* _WHAT THE TASK ASKS_: Each line of the data below holding the word "home" must be copied.

* _Collected data_:
BEGIN

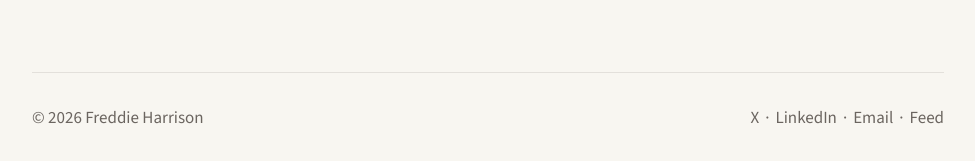
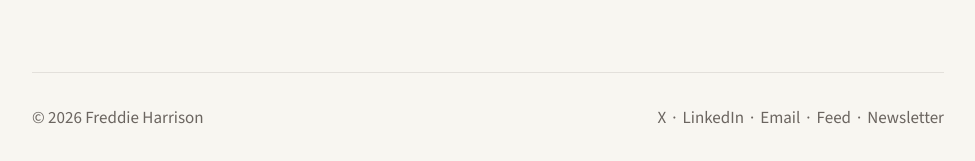
Before and after one commit to freddiewrites/freddiewrites.github.io, a Jekyll site: the page built from index.markdown, in a window 1280 px wide. Shown: the part 1335-1496 px from the top of the page, without its empty margins (152-1127 px from the left). Built offline with Jekyll 4.4.1, drawn with Linux system fonts in a browser that asks for light colours.

Commit message:
Add a newsletter signup page linked from the footer
Moves the signup panel into a shared include used by the home page and
the new /newsletter/ page.

Co-Authored-By: Claude Opus 5.5 <noreply@anthropic.com>
Claude-Session: https://claude.ai/code/session_01XhZxdn2ykFjNGtpS1kPALB

```diff
--- a/_includes/footer.html
+++ b/_includes/footer.html
@@ -8,5 +8,7 @@
     <a href="&#109;&#97;&#105;&#108;&#116;&#111;&#58;&#102;&#114;&#101;&#100;&#100;&#105;&#101;&#64;&#102;&#114;&#101;&#100;&#100;&#105;&#101;&#119;&#114;&#105;&#116;&#46;&#101;&#115;">Email</a>
     <span class="footer-sep">·</span>
     <a href="/feed.json">Feed</a>
+    <span class="footer-sep">·</span>
+    <a href="/newsletter/">Newsletter</a>
   </div>
 </footer>
--- /dev/null
+++ b/_includes/newsletter-form.html
@@ -0,0 +1,21 @@
+{% comment %}Newsletter signup panel. Used on the home page and /newsletter/{% endcomment %}
+<section class="newsletter" aria-labelledby="newsletter-heading">
+  <h2 id="newsletter-heading" class="newsletter-title">From the desk of Freddie Harrison</h2>
+  <p class="newsletter-blurb">Get an occasional email of things I’ve been reading, watching, thinking and discovering. No tracking. Unsubscribe anytime.</p>
+  <form class="newsletter-form" action="https://buttondown.com/api/emails/embed-subscribe/freddiewrites" method="post" target="_blank">
+    <div class="newsletter-field">
+      <label for="newsletter-first-name">First name</label>
+      <input type="text" id="newsletter-first-name" name="metadata__first_name" autocomplete="given-name" required aria-describedby="newsletter-first-name-error">
+      <p class="newsletter-error" id="newsletter-first-name-error" hidden></p>
+    </div>
+    <div class="newsletter-field">
+      <label for="newsletter-email">Email</label>
+      <input type="email" id="newsletter-email" name="email" autocomplete="email" required aria-describedby="newsletter-email-error">
+      <p class="newsletter-error" id="newsletter-email-error" hidden></p>
+    </div>
+    <input type="hidden" name="embed" value="1">
+    <button type="submit" class="newsletter-button">Subscribe</button>
+    <p class="newsletter-status" role="status"></p>
+  </form>
+</section>
+<script src="{{ '/assets/js/newsletter.js' | relative_url }}" defer></script>
--- a/_layouts/home.html
+++ b/_layouts/home.html
@@ -30,24 +30,5 @@ layout: default
 
   <hr class="home-divider">
 
-  <section class="newsletter" aria-labelledby="newsletter-heading">
-    <h2 id="newsletter-heading" class="newsletter-title">From the desk of Freddie Harrison</h2>
-    <p class="newsletter-blurb">Get an occasional email of things I’ve been reading, watching, thinking and discovering. No tracking. Unsubscribe anytime.</p>
-    <form class="newsletter-form" action="https://buttondown.com/api/emails/embed-subscribe/freddiewrites" method="post" target="_blank">
-      <div class="newsletter-field">
-        <label for="newsletter-first-name">First name</label>
-        <input type="text" id="newsletter-first-name" name="metadata__first_name" autocomplete="given-name" required aria-describedby="newsletter-first-name-error">
-        <p class="newsletter-error" id="newsletter-first-name-error" hidden></p>
-      </div>
-      <div class="newsletter-field">
-        <label for="newsletter-email">Email</label>
-        <input type="email" id="newsletter-email" name="email" autocomplete="email" required aria-describedby="newsletter-email-error">
-        <p class="newsletter-error" id="newsletter-email-error" hidden></p>
-      </div>
-      <input type="hidden" name="embed" value="1">
-      <button type="submit" class="newsletter-button">Subscribe</button>
-      <p class="newsletter-status" role="status"></p>
-    </form>
-  </section>
+  {% include newsletter-form.html %}
 </div>
-<script src="{{ '/assets/js/newsletter.js' | relative_url }}" defer></script>
```
Also changed, not shown: newsletter.md (added, +10 -0 lines).
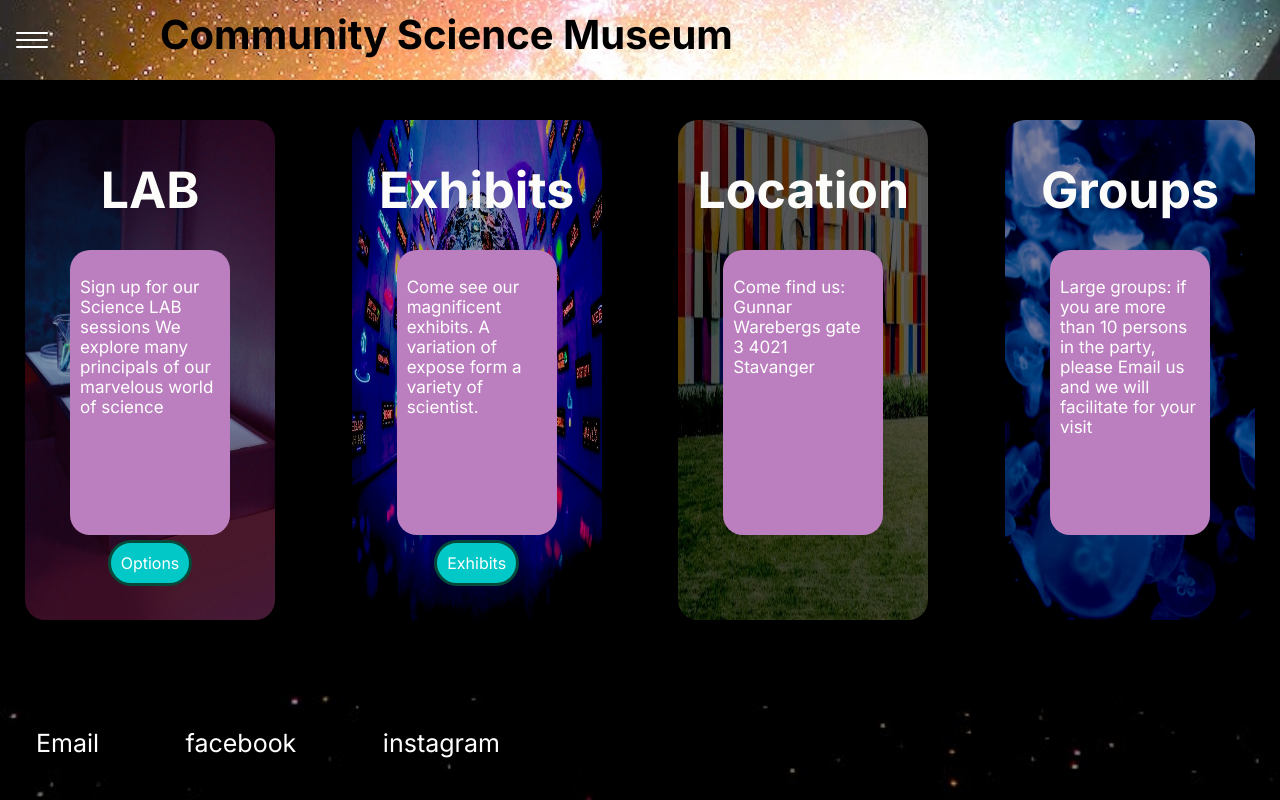
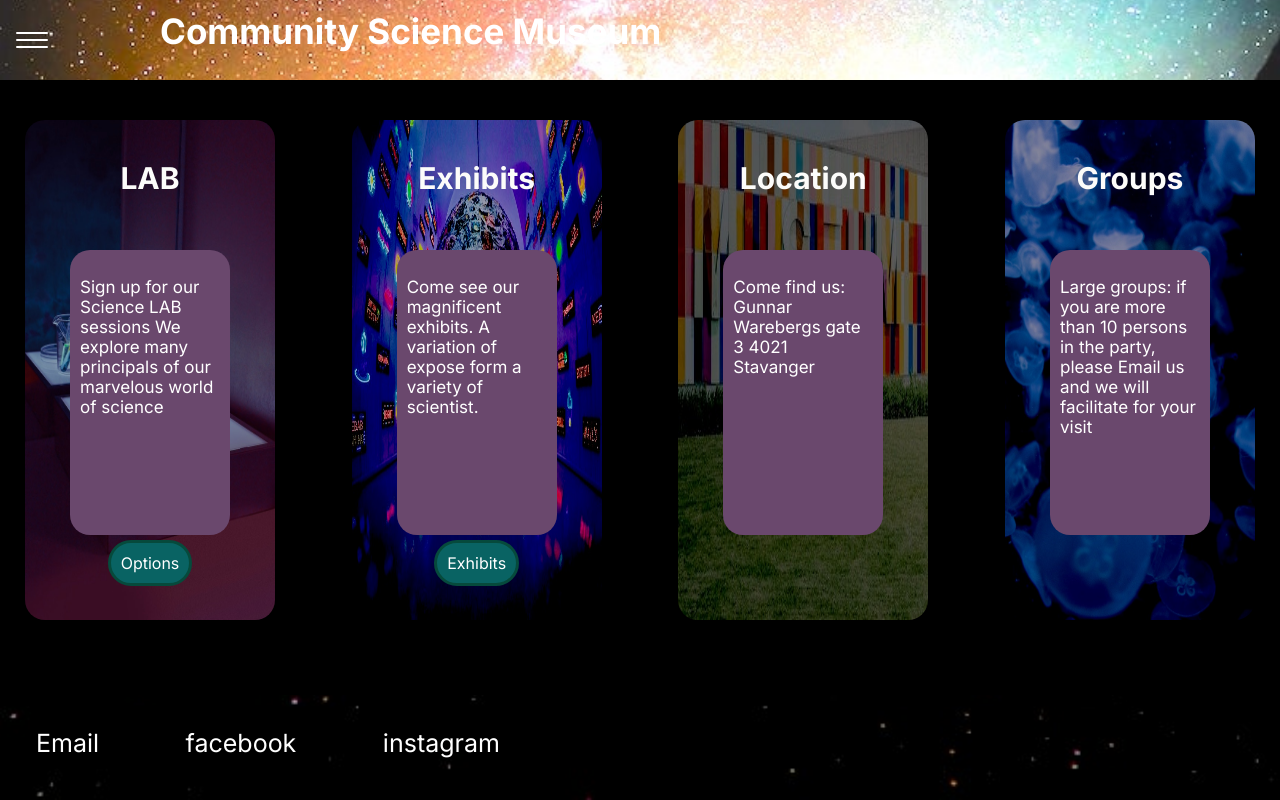
Before and after one commit to Seagull-chicklet/2023-09-14_fed-1_sp1_tine-andersen_github-reposatory, a plain HTML site: page index.html in a window 1280 px wide. Drawn offline with Linux system fonts and the light colour scheme.

Commit message:
Accessible css

```diff
--- a/css/styles.css
+++ b/css/styles.css
@@ -103,18 +103,19 @@ header{
 h1{
     display: flex;
     flex-wrap: wrap;
-    font-size: 40px;
+    font-size: 35px;
     margin-top:10px;
     margin-left: 160px;
-    color: rgb(0, 0, 0);
+    color: rgb(255, 255, 255);
+    st
 }
 h2{
-    font-size: 50px;
+    font-size: 30px;
     color: rgb(252, 252, 250);
     margin-top: 110px;
 }
 h3{
-    font-size: 30px;
+    font-size: 20px;
     background-color: rgb(2, 200, 200);
     height: 40px;
     border-radius: 8px;
@@ -165,7 +166,7 @@ img {
     display: flex;
     flex-wrap: wrap;
     padding: 10px;
-    background-color: rgb(2, 200, 200);
+    background-color: rgb(9, 99, 99);
     border-radius: 30px;
     position: absolute;
     margin-top: 520px;
@@ -177,7 +178,7 @@ img {
     display: flex;
     flex-wrap: wrap;
     padding: 10px;
-    background-color: rgb(2, 200, 200);
+    background-color: rgb(6, 74, 60);
     border-radius: 30px;
     position: absolute;
     justify-content: center;
@@ -206,7 +207,7 @@ a:hover{
     top: 230px;
     padding:10px;
     text-align: left;
-    background-color: rgb(187, 127, 191);
+    background-color: rgb(106, 72, 109);
     border-radius: 20px;
 }
 
```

END

* _SOLVED EXERCISE_:
Moves the signup panel into a shared include used by the home page and
+{% comment %}Newsletter signup panel. Used on the home page and /newsletter/{% endcomment %}
--- a/_layouts/home.html
+++ b/_layouts/home.html
   <hr class="home-divider">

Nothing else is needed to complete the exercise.